Man Pleads Guilty to Dealing Guns Without Federal License
Printed December 1, 2004.
Weapons traced to crimes in Michigan, federal officials say
By ROB JOHNSON, Staff Writer
A Nashville man, who had long been under investigation on suspicion of running guns north to Michigan, pleaded guilty in federal court to dealing firearms without a federal license, U.S. prosecutors said yesterday.
Sandy Christopher Dunn, 32, purchased guns in Tennessee that authorities later traced to crimes that occurred in Michigan, said officials with the Bureau of Alcohol, Tobacco, Firearms and Explosives. Some of the guns also wound up in Canada.
Although prosecuted in a Nashville federal court, Dunn’s case involved a battery of investigative agencies, including Metro police, Michigan State Police, the Canadian Provincial Weapons Enforcement Unit in Ontario and the ATF.
Despite Monday’s guilty plea, federal agents say there are many details about Dunn’s case they cannot yet discuss because the investigation is ongoing.
“I can say it started with gun-crime traces from Michigan,” Ronald Turk, assistant special agent in charge of the Nashville ATF office, said yesterday. “There were guns that came back to him.”
Those guns put Dunn into the sights of ATF Special Agent Patrick Hand.
Dunn is expected to be sentenced by U.S. District Court Judge Robert Echols in the coming weeks.
“Mr. Dunn fully acknowledged his responsibility for the criminal offenses for which he was charged,” his attorney, Kim Hodde, said yesterday. Yet she and her client haven’t been willing to concede all of the potentially aggravating factors involved in the case – factors that could lengthen his prison sentence.
Two episodes described by authorities in court shed some light on Dunn’s run-ins with the law:
- On Sept. 7, 2000, Dunn was stopped by Michigan State Police, who found 13 semi-automatic pistols, ammunition and magazines in his possession. After being read his Miranda rights, he told an officer that he was a gun dealer who had a permit to carry the firearms. He also said he was on his way to Detroit to sell the guns.

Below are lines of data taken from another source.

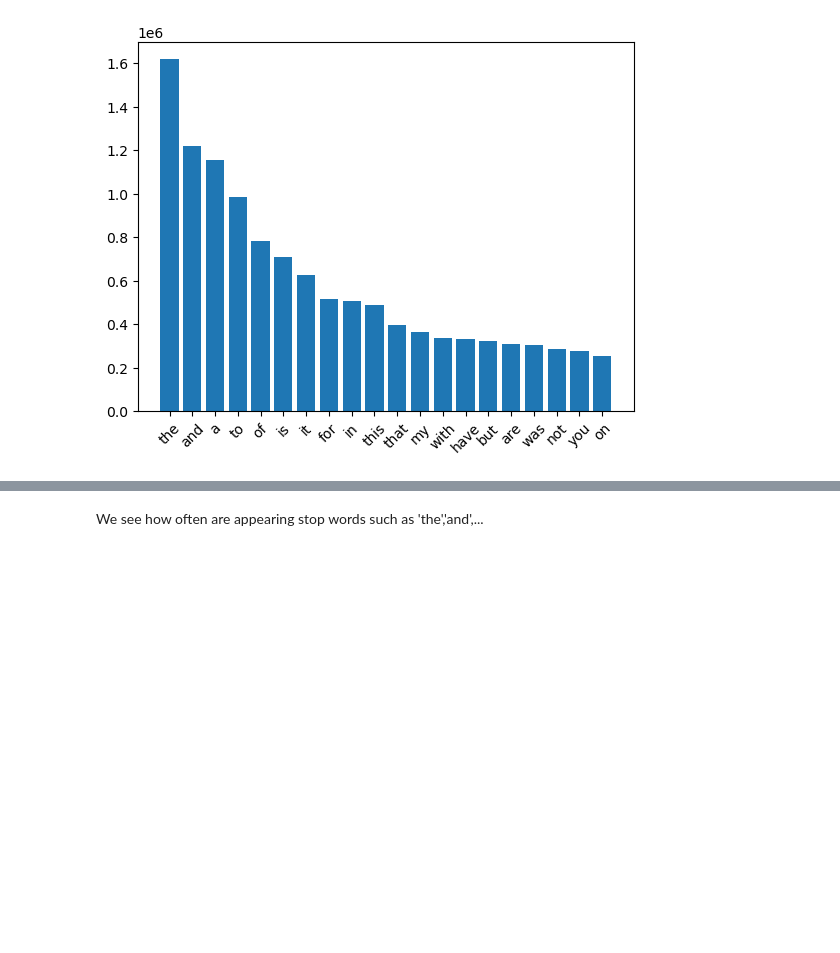
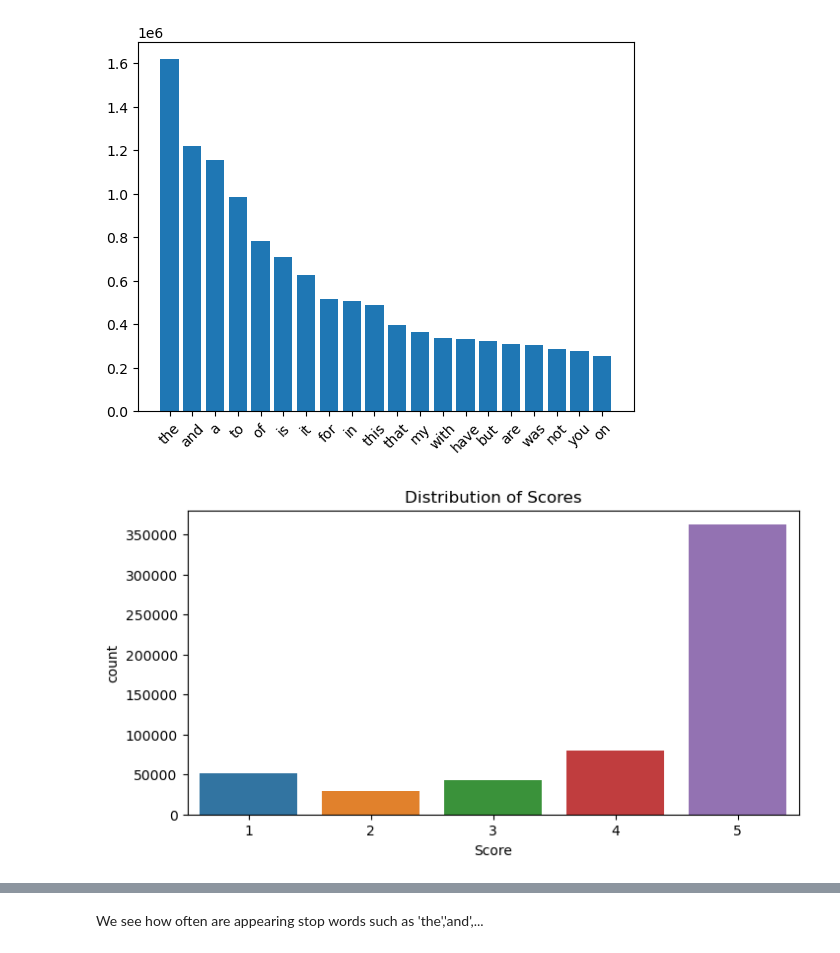
Before and after one commit to dfinel/sentiment_analysis_on_amazon_reviews, a Jupyter notebook: final_project_milestone2_NM.ipynb, the cells around one changed output, grey strips where cells are left out. Cells and saved outputs as stored; diff of their text form; code cells hidden in the pictures; blank space fills up the shorter version.

```diff
--- a/final_project_milestone2_NM.ipynb
+++ b/final_project_milestone2_NM.ipynb
@@ -191,3 +191,10 @@ plt.bar(x,y)
 # %% [output]
 <BarContainer object of 20 artists>
 [figure]
+# %%
+plt.figure(figsize=(8, 4))
+sns.countplot(x=df['Score'])
+plt.title("Distribution of Scores")
+plt.show()
+# %% [output]
+[figure, added]
```
Also changed, not shown: parts of 3 cells of this notebook.
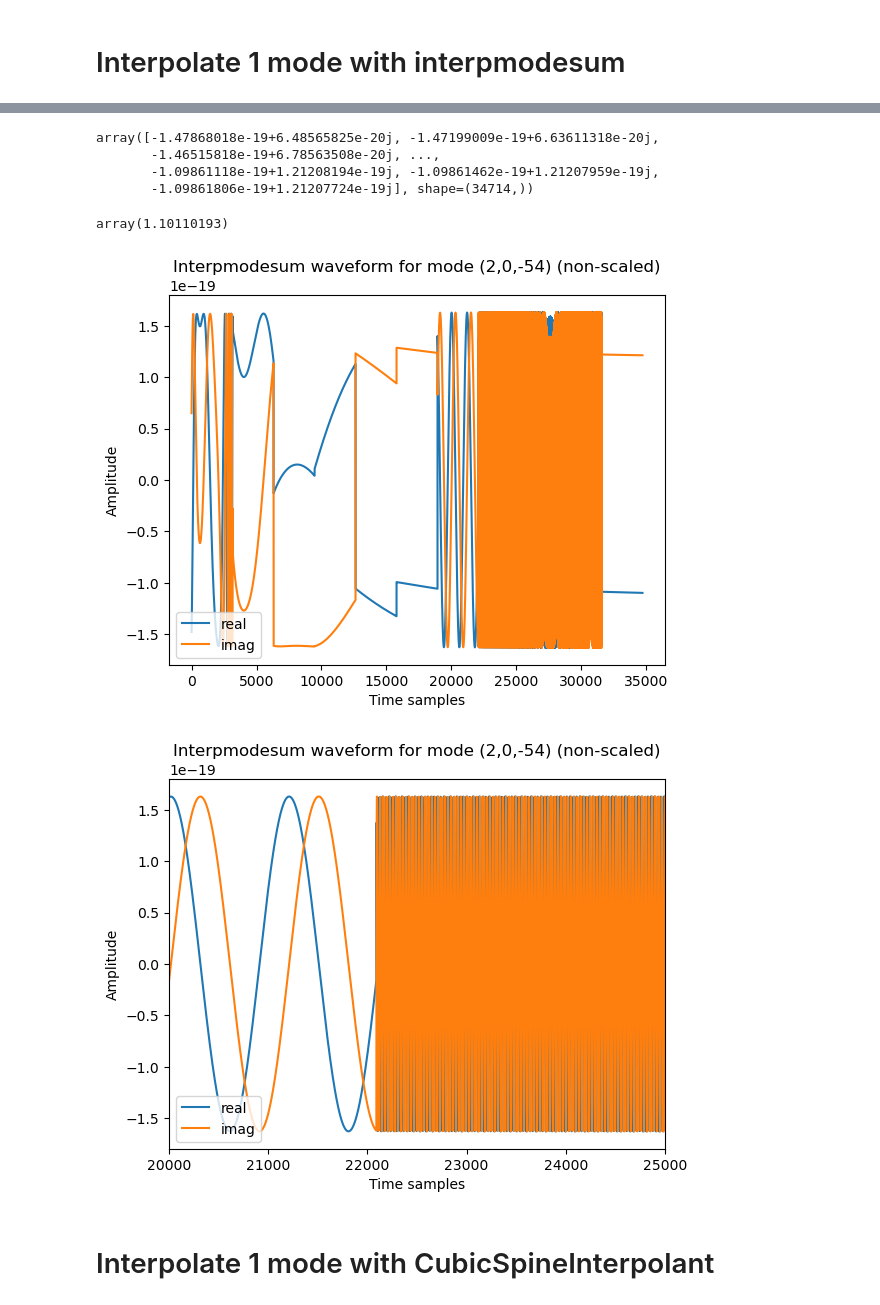
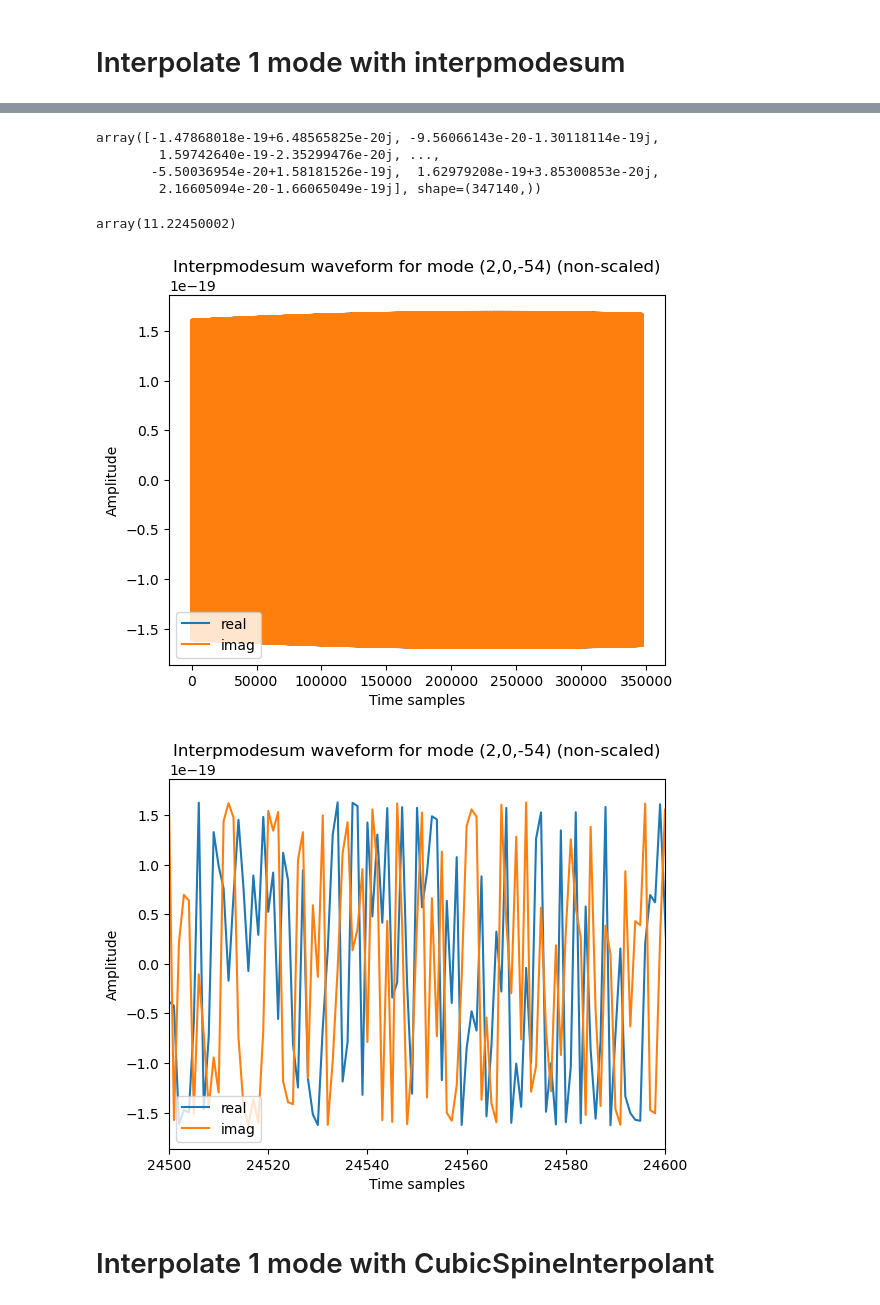
Before and after one commit to verasha/FEWNEW, a Jupyter notebook: work/interpolate.ipynb, the cells around one changed output, grey strips where cells are left out. Drawn from its saved outputs; the diff is of its cells as text; code cells hidden in the pictures.

```diff
--- a/work/interpolate.ipynb
+++ b/work/interpolate.ipynb
@@ -69,7 +69,7 @@ ylm_gen = GetYlms(include_minus_m=False, force_backend="cuda12x")
 # %% [markdown]
 # Generate amplitudes, trajectory, etc.
 # %%
-N_traj = 1000 # change amount of points here
+N_traj = 100 # change amount of points here
 delta_T = T*YRSID_SI/N_traj
 # %%
 # Calc trajectory
@@ -179,14 +179,14 @@ Wall time: 34.9 ms
 # %%
 waveform1_1[~np.isnan(waveform1_1)]
 # %% [output]
-array([-1.47868018e-19+6.48565825e-20j, -1.47199009e-19+6.63611318e-20j,
-       -1.46515818e-19+6.78563508e-20j, ...,
-       -1.09861118e-19+1.21208194e-19j, -1.09861462e-19+1.21207959e-19j,
-       -1.09861806e-19+1.21207724e-19j], shape=(34714,))
+array([-1.47868018e-19+6.48565825e-20j, -9.56066143e-20-1.30118114e-19j,
+        1.59742640e-19-2.35299476e-20j, ...,
+       -5.50036954e-20+1.58181526e-19j,  1.62979208e-19+3.85300853e-20j,
+        2.16605094e-20-1.66065049e-19j], shape=(347140,))
 # %%
 np.sum(~np.isnan(waveform1_1))/len(waveform1_1) * 100
 # %% [output]
-array(1.10110193)
+array(11.22450002)
 # %%
 plt.plot(waveform1_1.get().real, label='real')
 plt.plot(waveform1_1.get().imag, label='imag')
@@ -196,17 +196,17 @@ plt.ylabel('Amplitude')
 plt.legend(loc='lower left')
 plt.show()
 # %% [output]
-[figure, old version]
+[figure, new version]
 # %%
 plt.plot(waveform1_1.get().real, label='real')
 plt.plot(waveform1_1.get().imag, label='imag')
 plt.title(f'Interpmodesum waveform for mode {mode_labels[mode_idx]} (non-scaled)')
 plt.xlabel('Time samples')
 plt.ylabel('Amplitude')
 plt.legend(loc='lower left')
-plt.xlim(2e4,2.5e4)
+plt.xlim(2.45e4,2.46e4)
 plt.show()
 # %% [output]
-[figure, old version]
+[figure, new version]
 # %% [markdown]
 # Interpolate 1 mode with CubicSpineInterpolant
```
Also changed, not shown: parts of 10 cells of this notebook, 3 other files.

- On Jan. 15, 2001, Dunn called Nashville police to report a crime – the possible theft of 70 handguns from his Nashville residence. The next day, the ATF had some questions for him. During that conversation, he told federal agents that he had planned on opening a gun shop. Then he said that he had applied for a federal firearms license but that he might have “jumped the gun” by building inventory before he’d actually received the license.
He promised to explain it all by bringing some supporting documentation to the ATF, but he failed to show up for questioning.
Federal agents said they have no record that Dunn ever applied for a dealer’s license.
ATF spokesman Eric Kehn said yesterday that plenty of other factors caused the bureau to investigate Dunn but, like Turk, he said he couldn’t elaborate.
Dunn was indicted in February 2004 on charges of dealing firearms without a license and transporting firearms in interstate commerce without a license.
He faces up to five years in prison and a $250,000 fine for each count.
Rob Johnson can be reached at 664-2162 or at firstname.lastname@example.org.